His reasoning was that he has never come across evidence that someone with a first-class degree had proved a better employee than someone with a second- or third-class one. In fact, he believed that the opposite was true in most cases, and said that he would no longer compete with the bigger salaries, such as those offered in investment banking, to attract young talent.
Whether Sutherland’s tongue was wedged firmly into his cheek, or whether Ogilvy follows through with his suggestion, is a different matter, but it does offer hope to graduates who have failed to secure a top grade. It also begs the question of whether advertising obsesses unnecessarily over attracting the graduates with the best degrees, rather than the best graduates.
Peter Souter, chairman and chief creative officer, TBWA UK
"I’d take talented over qualified any day. Academic degrees favour people who are good at remembering stuff for a few weeks so they can write an essay or pass an exam. Did either of those skills come up in your agency today? They didn’t in mine. There are, of course, life-changing degrees. My wife runs the Central Saint Martins advertising course and has put teams in agencies every year for the past two decades. Nobody ever asks her students what grade they got. They look at their work. They maybe glance up to see if the kid would be fun to have around. But the marks are irrelevant. Only the ability to create is relevant. Degrees are only good for measuring temperature."
Paul Lawson, chief executive, Leo Burnett London; deputy chief executive, Leo Burnett Group
"I would suggest that somebody who has attained a degree will have had to exhibit the ability to apply themselves and the ability to think in a robust fashion. They might even be able to spell properly and, fingers crossed, express themselves in a coherent fashion. For me, these attributes are the cost of entry into our graduate programme. The next filters are about looking for individuality, emotional intelligence and personableness. These individuals are rare. They are what David Ogilvy would have called ‘modern-day trumpeter swans’. That is why we invest so much time and effort in finding them."
Tom Knox, joint chief executive, DLKW Lowe
"I write this having recently found myself consoling a distraught mother who believed her son’s 2:2 would consign him to inevitable long-term unemployment. It’s an incredibly tough job market for graduates but, in our business (and many others), the quality of degree is an unreliable indicator of likely performance. One of my brilliant business partners failed to collect a degree from Christchurch, having been politely asked to leave early by the college authorities. Academic achievement is poorly correlated to entrepreneurial spirit, and I fear that too often we use degree grades as a shortcut to filter the pile of applications."

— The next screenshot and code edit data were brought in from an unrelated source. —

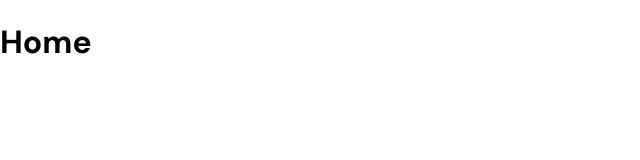
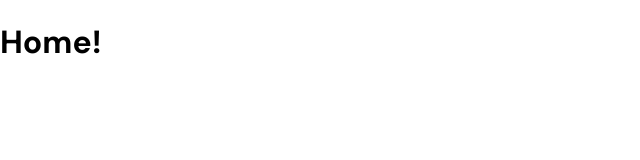
Before and after one commit to EdEsteves/whitebook, a React (Create React App) app: page / in a window 1280 px wide. Shown: the top 160 px of the page, without its empty margins (0-640 px from the left). Built offline with nearby package versions, Linux system fonts and the light colour scheme.

Commit message:
ci: change content to test CI

```diff
--- a/src/router.tsx
+++ b/src/router.tsx
@@ -4,9 +4,9 @@ const Router = () => {
   return (
     <BrowserRouter>
       <Routes>
-        <Route path="/"  element={<h1>Home</h1>} />
-        <Route path="/checkout" element={<h1>Checkout</h1>} />
-        <Route path="/checkout/orderplaced" element={<h1>Order Placed</h1>} />
+        <Route path="/"  element={<h1>Home!</h1>} />
+        <Route path="/checkout" element={<h1>Checkout!</h1>} />
+        <Route path="/checkout/orderplaced" element={<h1>Order Placed!</h1>} />
         <Route path='*' element={<Navigate to='/' />} />
       </Routes>
     </BrowserRouter>
```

Marco Scognamiglio, chief executive, Rapp UK
"I’d be surprised if our industry had only just recognised that our best talent doesn’t just come from those with top academic qualifications. It’s just one of a number of criteria. The discussion must start with an individual’s character. If that person is inquisitive about everything in the world today, has a hunger to learn and a willingness to share with peers and clients, they will have a great chance of a job at Rapp in the UK or globally. If getting there is the result of a first- to third-class degree or leaving school early like Lord Sugar – that’s fine by me. This approach brings diversity of talent, which is what agencies need for their clients’ benefit."